Before-and-after change records:
+ + + +

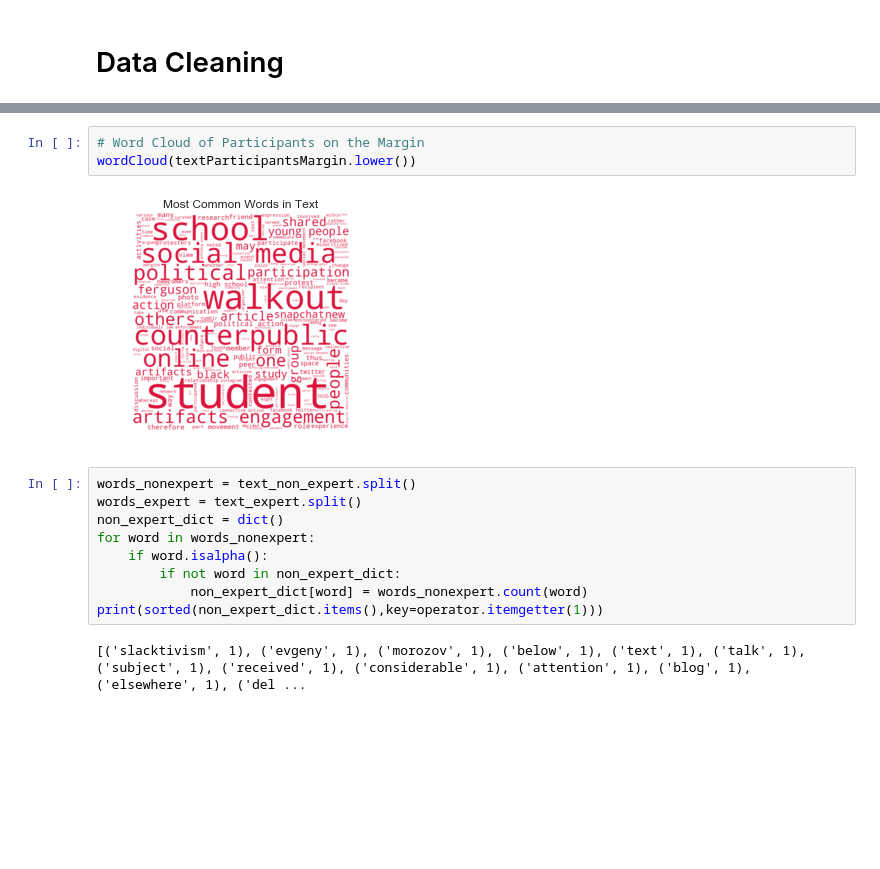
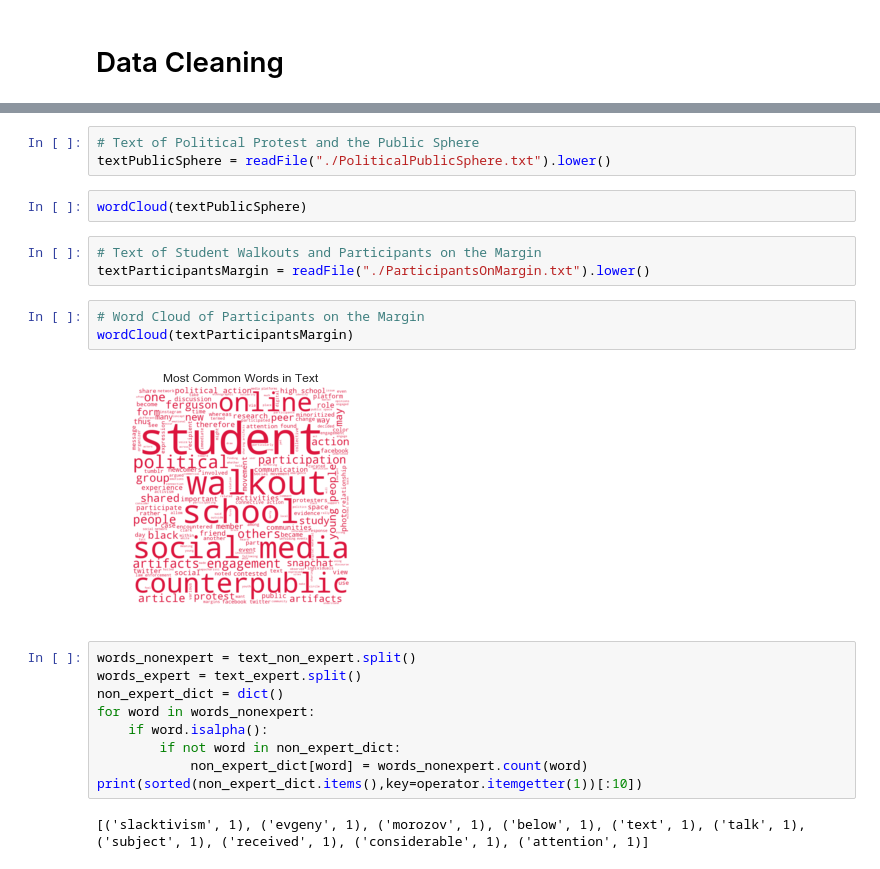
Before and after one commit to dchou1618/pyeng, a Jupyter notebook: EDA/TextualAnalysis76101/CGA Analysis.ipynb, the cells around one changed output, grey strips where cells are left out. Drawn from its saved outputs; the diff is of its cells as text; blank space fills up the shorter version.

```diff
--- a/EDA/TextualAnalysis76101/CGA Analysis.ipynb
+++ b/EDA/TextualAnalysis76101/CGA Analysis.ipynb
@@ -111,8 +83,16 @@ as actively lived and felt, still have not gained full expression but may lead t
+# %%
+# Text of Political Protest and the Public Sphere
+textPublicSphere = readFile("./PoliticalPublicSphere.txt").lower()
+# %%
+wordCloud(textPublicSphere)
+# %%
+# Text of Student Walkouts and Participants on the Margin
+textParticipantsMargin = readFile("./ParticipantsOnMargin.txt").lower()
 # %%
 # Word Cloud of Participants on the Margin
-wordCloud(textParticipantsMargin.lower())
+wordCloud(textParticipantsMargin)
 # %% [output]
-[figure, old version]
+[figure, new version]
 # %%
 words_nonexpert = text_non_expert.split()
 words_expert = text_expert.split()
@@ -121,6 +101,6 @@ for word in words_nonexpert:
     if word.isalpha():
         if not word in non_expert_dict:
             non_expert_dict[word] = words_nonexpert.count(word)
-print(sorted(non_expert_dict.items(),key=operator.itemgetter(1)))
+print(sorted(non_expert_dict.items(),key=operator.itemgetter(1))[:10])
 # %% [output]
-[('slacktivism', 1), ('evgeny', 1), ('morozov', 1), ('below', 1), ('text', 1), ('talk', 1), ('subject', 1), ('received', 1), ('considerable', 1), ('attention', 1), ('blog', 1), ('elsewhere', 1), ('del ...
+[('slacktivism', 1), ('evgeny', 1), ('morozov', 1), ('below', 1), ('text', 1), ('talk', 1), ('subject', 1), ('received', 1), ('considerable', 1), ('attention', 1)]
```
Also changed, not shown: parts of 4 cells of this notebook, 2 other files.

+ + + +

PROBLEM DETAILS: Go through the data and gather every line that holds "wordCloud".

ANSWER SPACE:
+wordCloud(textPublicSphere)
-wordCloud(textParticipantsMargin.lower())
+wordCloud(textParticipantsMargin)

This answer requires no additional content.